For this crew, the path forward is clear: overt confrontation—and not just toward the Chinese. Bluechip American firms have sold out their fellow citizens, Bannon argued to the crowd. President Xi, he exclaimed, now runs “a full-scale information and economic war against the West.”
This cohort now quietly fears appeasement from President Trump, though he has moved the Overton Window on China more swiftly and surely than any figure since Nixon. Of course, in the opposite direction. If Nixon was Turkey’s Mustafa Kemal, Trump is Racep Tayyip Erdogan—different approaches for different time.
A hardline tact toward China like this divides foreign policy realists, and scrambles many of the new allegiances forged in the Trump era. Those on the restrainer end of realism note the reality of the situation, but urge triage on the American economy—not tactical nuclear weapons in the East China Sea. “Rather than rebuilding our own national power—focusing internally on our economic prosperity—Washington is expending resources on the wrong solutions: increased Pentagon spending and ever-growing, outdated security commitments,” Ed King, president of Defense Priorities, has told me.
But if there is a direct, rival intellectual of Trumpism to Bannon, it is Fox’s Tucker Carlson. Like many realists, Carlson is markedly less interventionist than Bannon. Carlson may want neutrality in the Middle East and thinks NATO expansion is a joke, but even Carlson is a China hawk. Vaunted realist scholar John Mearsheimer is oscillative, but continually flirts with confronting Beijing.
The fear now, for China hawks, is that after much huffing and puffing, the president will strike a deal too soon with Beijing. As Janan Ganesh notes in the Financial Times: “Trump the China dove: as recently as 2018, this idea would have read like so much try-hard contrarianism. By the end of 2019, it might be just a mildly subversive proposition.”
Bannon and Gaffney’s new group isn’t saying so, but they would like to stop this. For Gaffney, his outfit is a new chapter in one of Washington’s greatest —or, depending on your perspective, most odious–comeback stories. In championing the new China fight, he and his Center for Security Policy have slid back into the mainstream. Gaffney’s perspective that the Muslim Brotherhood has infiltrated the United States remains deeply in the minority. On China, his views are far closer to a rapidly-coalescing consensus.
And Bannon, of course, has worn nearly every hat in his media profile since masterminding Trump’s election in 2016: Bannon the auteur, Bannon the banished, Bannon the fraud, Bannon the irrelevant. None of it, of course, is accurate. The fact is politicians like Trump and intellectual wranglers like Bannon need each other, as the president not so subtly noted to the New York Times earlier this year.

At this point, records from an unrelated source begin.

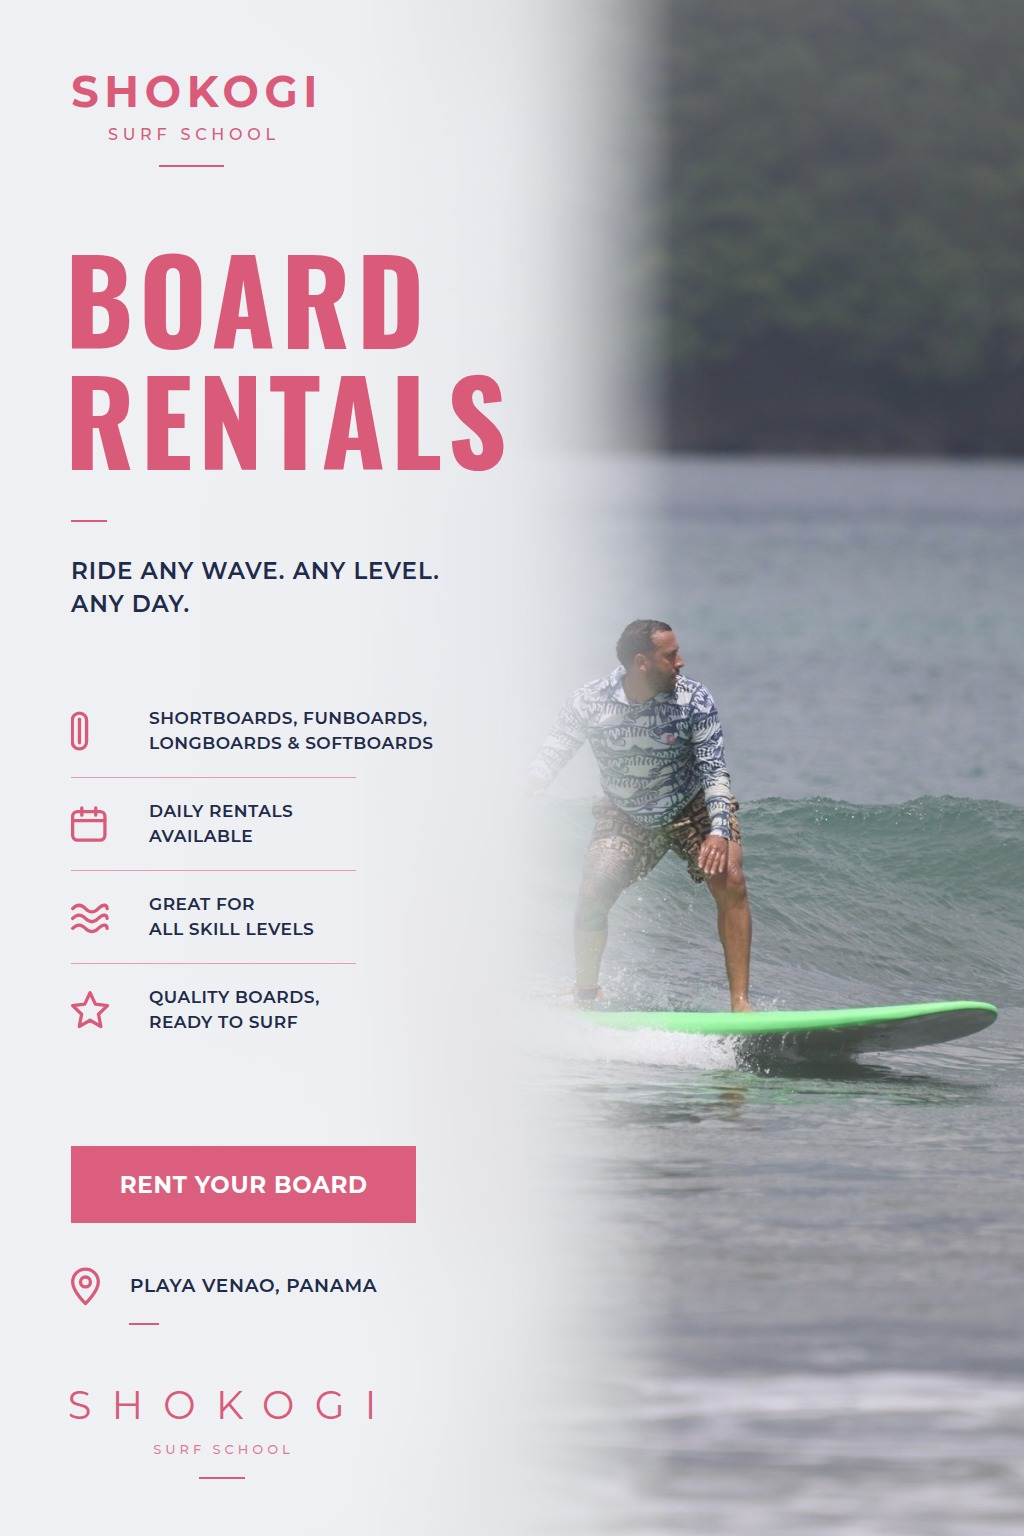
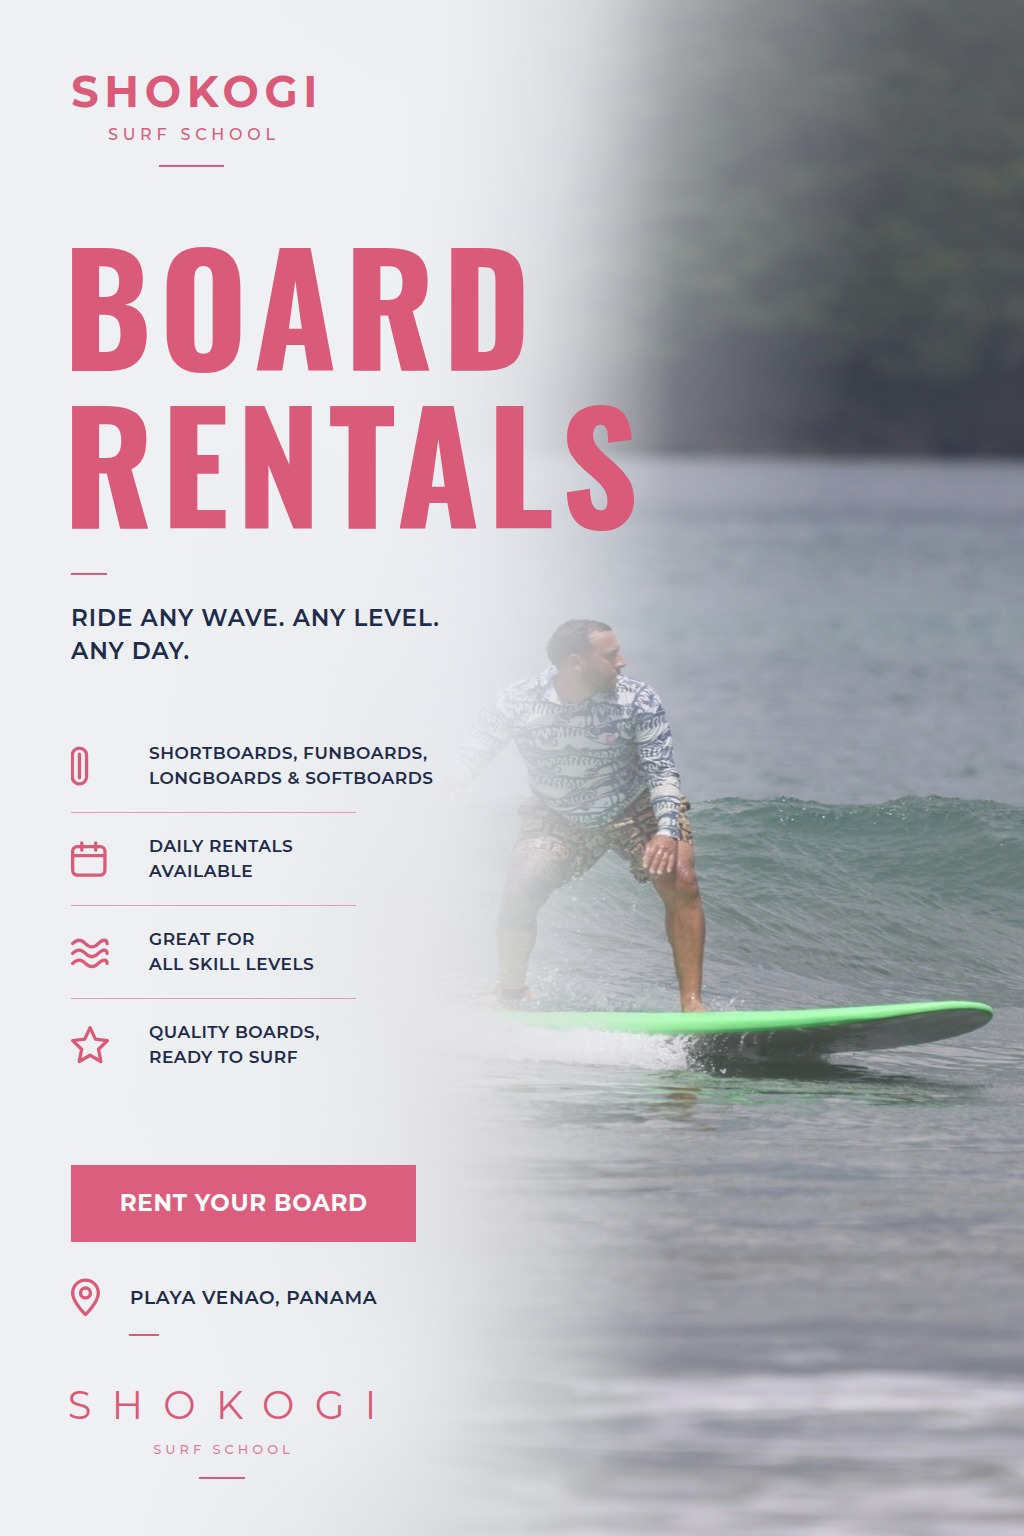
marketing: the headline carries the poster, as it does on the photo flyer
Side by side the first pass read as a lighter cousin rather than the same
design. Two things did it. The headline was set at the photo flyer's own cap
height, but that flyer spends three lines on it and these spend two, so the
same type filled half the mass and the poster went quiet where it should
shout; it is now set larger, and the block lands where the three-line one
lands. And the photographs stopped short of the text, leaving a flat field
where the photo flyer carries sky across the whole sheet: the rentals shot now
reaches to x=400 under a wash tilted a degree off vertical, so it thins across
the dark headland where the headline crosses it and clears at the bottom where
the surfer is.

Every block below the headline still lands within fifteen pixels of its place
on the photo flyer.

Claude-Session: https://claude.ai/code/session_017pEESoJdGhwan5Q3pXQ5zy

diff --git a/marketing/build_flyers.py b/marketing/build_flyers.py
@@ -115,9 +115,9 @@ html, body {{ width: {W}px; height: {H}px; overflow: hidden; background: #888; }
 
 /* the headline */
 .head {{
-  font-family: 'Oswald', sans-serif; font-weight: 700; font-size: 116px;
+  font-family: 'Oswald', sans-serif; font-weight: 700; font-size: 151px;
   line-height: 1.047; letter-spacing: .05em; color: {PINK}; text-transform: uppercase;
-  margin-left: -6px;
+  margin-left: -8px;
 }}
 .head-dash {{ width: 36px; height: 2px; background: {PINK}; }}
 
@@ -222,10 +222,16 @@ FLYERS = [
         title="Shokogi — Board Rentals",
         photo="../photos/rentals.jpg",
         alt="A surfer trimming along a green wave on a soft-top longboard",
-        # the crop is 625x1800; at 1536 tall it is 533 wide and sits on the right
-        shot_w=533, img_w=533, img_x=0, img_y=0, fade=34,
-        veil=("linear-gradient(90deg, rgba(240,241,245,.97) 0%, rgba(240,241,245,.95) 34%,"
-              " rgba(240,241,245,.62) 50%, rgba(240,241,245,0) 66%)"),
+        # the crop is 625x1800, laid in at its own scale so it reaches from
+        # x=400 to the right edge, hung 130px low to keep the dark headland
+        # out of the top corner
+        shot_w=624, img_w=624, img_x=0, img_y=0, fade=44,
+        # the wash is tilted: it reaches further across the dark headland at the
+        # top, where the headline crosses the photograph, and clears at the
+        # bottom where the surfer is
+        veil=("linear-gradient(101deg, rgba(240,241,245,.97) 0%, rgba(240,241,245,.95) 33%,"
+              " rgba(240,241,245,.74) 45%, rgba(240,241,245,.30) 57%,"
+              " rgba(240,241,245,0) 70%)"),
         headline="Board<br>Rentals",
         lede="Ride any wave. Any level.<br>Any day.",
         cta="Rent your board",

Conservative donors recently complained that the Trump re-election effort lacks a strategy. If history is any guide, that can’t last. In less evolved administrations, downplaying the significance of outside groups might have been savvy—now it’s short-sighted. The work-shopped policy idea in April could be White House doctrine by October.
On the issue of China, the mission becomes more urgent. Which way Trump will go—confrontation or reconciliation—may depend on how successful Bannon and Gaffney are in their new endeavor.
Curt Mills is the foreign affairs reporter at The National Interest, where he covers the State Department, National Security Council, and the Trump presidency.